**INFORMATION**
* * *
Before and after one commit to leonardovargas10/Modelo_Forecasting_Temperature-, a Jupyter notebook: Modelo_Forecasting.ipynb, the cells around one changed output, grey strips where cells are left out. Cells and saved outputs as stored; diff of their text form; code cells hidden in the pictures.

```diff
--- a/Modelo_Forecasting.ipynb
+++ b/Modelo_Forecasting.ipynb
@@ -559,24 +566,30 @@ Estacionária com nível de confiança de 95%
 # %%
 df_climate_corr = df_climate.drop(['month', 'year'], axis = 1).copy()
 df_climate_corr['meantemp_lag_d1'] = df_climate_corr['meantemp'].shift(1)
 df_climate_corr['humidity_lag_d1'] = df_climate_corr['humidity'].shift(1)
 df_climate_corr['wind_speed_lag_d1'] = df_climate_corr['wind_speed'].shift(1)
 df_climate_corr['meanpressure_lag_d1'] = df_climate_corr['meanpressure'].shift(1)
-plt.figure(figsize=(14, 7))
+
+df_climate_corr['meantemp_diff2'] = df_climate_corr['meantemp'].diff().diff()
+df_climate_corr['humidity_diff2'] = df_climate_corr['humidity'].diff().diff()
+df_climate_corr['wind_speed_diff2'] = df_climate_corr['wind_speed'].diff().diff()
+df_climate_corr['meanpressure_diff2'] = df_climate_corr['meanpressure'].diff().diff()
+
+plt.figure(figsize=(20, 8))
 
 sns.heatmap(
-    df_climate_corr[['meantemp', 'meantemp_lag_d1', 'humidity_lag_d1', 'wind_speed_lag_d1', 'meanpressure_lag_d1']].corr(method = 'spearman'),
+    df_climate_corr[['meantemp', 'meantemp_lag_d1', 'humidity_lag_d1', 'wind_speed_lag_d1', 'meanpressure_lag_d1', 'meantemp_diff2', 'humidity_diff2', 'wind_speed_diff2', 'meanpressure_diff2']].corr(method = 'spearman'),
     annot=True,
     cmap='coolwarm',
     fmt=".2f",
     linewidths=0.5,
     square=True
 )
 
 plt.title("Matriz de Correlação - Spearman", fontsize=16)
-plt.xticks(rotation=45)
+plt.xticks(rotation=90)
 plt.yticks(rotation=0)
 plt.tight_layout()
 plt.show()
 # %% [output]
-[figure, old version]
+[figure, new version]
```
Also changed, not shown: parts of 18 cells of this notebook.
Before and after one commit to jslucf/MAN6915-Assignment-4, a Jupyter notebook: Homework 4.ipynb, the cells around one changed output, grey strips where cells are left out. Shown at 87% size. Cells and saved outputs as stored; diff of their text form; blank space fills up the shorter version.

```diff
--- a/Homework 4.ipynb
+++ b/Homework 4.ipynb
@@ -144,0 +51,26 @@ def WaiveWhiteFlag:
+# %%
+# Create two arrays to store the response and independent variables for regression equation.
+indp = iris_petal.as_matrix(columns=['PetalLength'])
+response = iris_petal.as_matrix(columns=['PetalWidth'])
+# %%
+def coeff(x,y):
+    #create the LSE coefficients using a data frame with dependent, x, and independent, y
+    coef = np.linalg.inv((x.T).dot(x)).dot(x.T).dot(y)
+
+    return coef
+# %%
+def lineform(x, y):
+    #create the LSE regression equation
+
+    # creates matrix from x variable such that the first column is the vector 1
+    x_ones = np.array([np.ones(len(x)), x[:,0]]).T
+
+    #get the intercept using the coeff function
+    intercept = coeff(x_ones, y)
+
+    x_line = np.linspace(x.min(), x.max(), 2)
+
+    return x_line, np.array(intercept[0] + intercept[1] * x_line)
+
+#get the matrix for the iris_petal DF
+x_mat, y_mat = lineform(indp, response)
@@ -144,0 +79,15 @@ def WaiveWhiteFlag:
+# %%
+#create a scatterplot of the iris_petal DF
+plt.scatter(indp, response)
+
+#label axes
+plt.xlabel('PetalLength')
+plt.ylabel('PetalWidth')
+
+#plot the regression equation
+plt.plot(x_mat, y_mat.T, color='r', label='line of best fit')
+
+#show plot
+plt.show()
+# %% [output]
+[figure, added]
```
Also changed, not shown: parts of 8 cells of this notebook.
* * *
**EXERCISE OBJECTIVE**
Reproduce every record above exactly as it is written.

**SOLUTION FOR THIS EXERCISE**
Before and after one commit to leonardovargas10/Modelo_Forecasting_Temperature-, a Jupyter notebook: Modelo_Forecasting.ipynb, the cells around one changed output, grey strips where cells are left out. Cells and saved outputs as stored; diff of their text form; code cells hidden in the pictures.

```diff
--- a/Modelo_Forecasting.ipynb
+++ b/Modelo_Forecasting.ipynb
@@ -559,24 +566,30 @@ Estacionária com nível de confiança de 95%
 # %%
 df_climate_corr = df_climate.drop(['month', 'year'], axis = 1).copy()
 df_climate_corr['meantemp_lag_d1'] = df_climate_corr['meantemp'].shift(1)
 df_climate_corr['humidity_lag_d1'] = df_climate_corr['humidity'].shift(1)
 df_climate_corr['wind_speed_lag_d1'] = df_climate_corr['wind_speed'].shift(1)
 df_climate_corr['meanpressure_lag_d1'] = df_climate_corr['meanpressure'].shift(1)
-plt.figure(figsize=(14, 7))
+
+df_climate_corr['meantemp_diff2'] = df_climate_corr['meantemp'].diff().diff()
+df_climate_corr['humidity_diff2'] = df_climate_corr['humidity'].diff().diff()
+df_climate_corr['wind_speed_diff2'] = df_climate_corr['wind_speed'].diff().diff()
+df_climate_corr['meanpressure_diff2'] = df_climate_corr['meanpressure'].diff().diff()
+
+plt.figure(figsize=(20, 8))
 
 sns.heatmap(
-    df_climate_corr[['meantemp', 'meantemp_lag_d1', 'humidity_lag_d1', 'wind_speed_lag_d1', 'meanpressure_lag_d1']].corr(method = 'spearman'),
+    df_climate_corr[['meantemp', 'meantemp_lag_d1', 'humidity_lag_d1', 'wind_speed_lag_d1', 'meanpressure_lag_d1', 'meantemp_diff2', 'humidity_diff2', 'wind_speed_diff2', 'meanpressure_diff2']].corr(method = 'spearman'),
     annot=True,
     cmap='coolwarm',
     fmt=".2f",
     linewidths=0.5,
     square=True
 )
 
 plt.title("Matriz de Correlação - Spearman", fontsize=16)
-plt.xticks(rotation=45)
+plt.xticks(rotation=90)
 plt.yticks(rotation=0)
 plt.tight_layout()
 plt.show()
 # %% [output]
-[figure, old version]
+[figure, new version]
```
Also changed, not shown: parts of 18 cells of this notebook.
Before and after one commit to jslucf/MAN6915-Assignment-4, a Jupyter notebook: Homework 4.ipynb, the cells around one changed output, grey strips where cells are left out. Shown at 87% size. Cells and saved outputs as stored; diff of their text form; blank space fills up the shorter version.

```diff
--- a/Homework 4.ipynb
+++ b/Homework 4.ipynb
@@ -144,0 +51,26 @@ def WaiveWhiteFlag:
+# %%
+# Create two arrays to store the response and independent variables for regression equation.
+indp = iris_petal.as_matrix(columns=['PetalLength'])
+response = iris_petal.as_matrix(columns=['PetalWidth'])
+# %%
+def coeff(x,y):
+    #create the LSE coefficients using a data frame with dependent, x, and independent, y
+    coef = np.linalg.inv((x.T).dot(x)).dot(x.T).dot(y)
+
+    return coef
+# %%
+def lineform(x, y):
+    #create the LSE regression equation
+
+    # creates matrix from x variable such that the first column is the vector 1
+    x_ones = np.array([np.ones(len(x)), x[:,0]]).T
+
+    #get the intercept using the coeff function
+    intercept = coeff(x_ones, y)
+
+    x_line = np.linspace(x.min(), x.max(), 2)
+
+    return x_line, np.array(intercept[0] + intercept[1] * x_line)
+
+#get the matrix for the iris_petal DF
+x_mat, y_mat = lineform(indp, response)
@@ -144,0 +79,15 @@ def WaiveWhiteFlag:
+# %%
+#create a scatterplot of the iris_petal DF
+plt.scatter(indp, response)
+
+#label axes
+plt.xlabel('PetalLength')
+plt.ylabel('PetalWidth')
+
+#plot the regression equation
+plt.plot(x_mat, y_mat.T, color='r', label='line of best fit')
+
+#show plot
+plt.show()
+# %% [output]
+[figure, added]
```
Also changed, not shown: parts of 8 cells of this notebook.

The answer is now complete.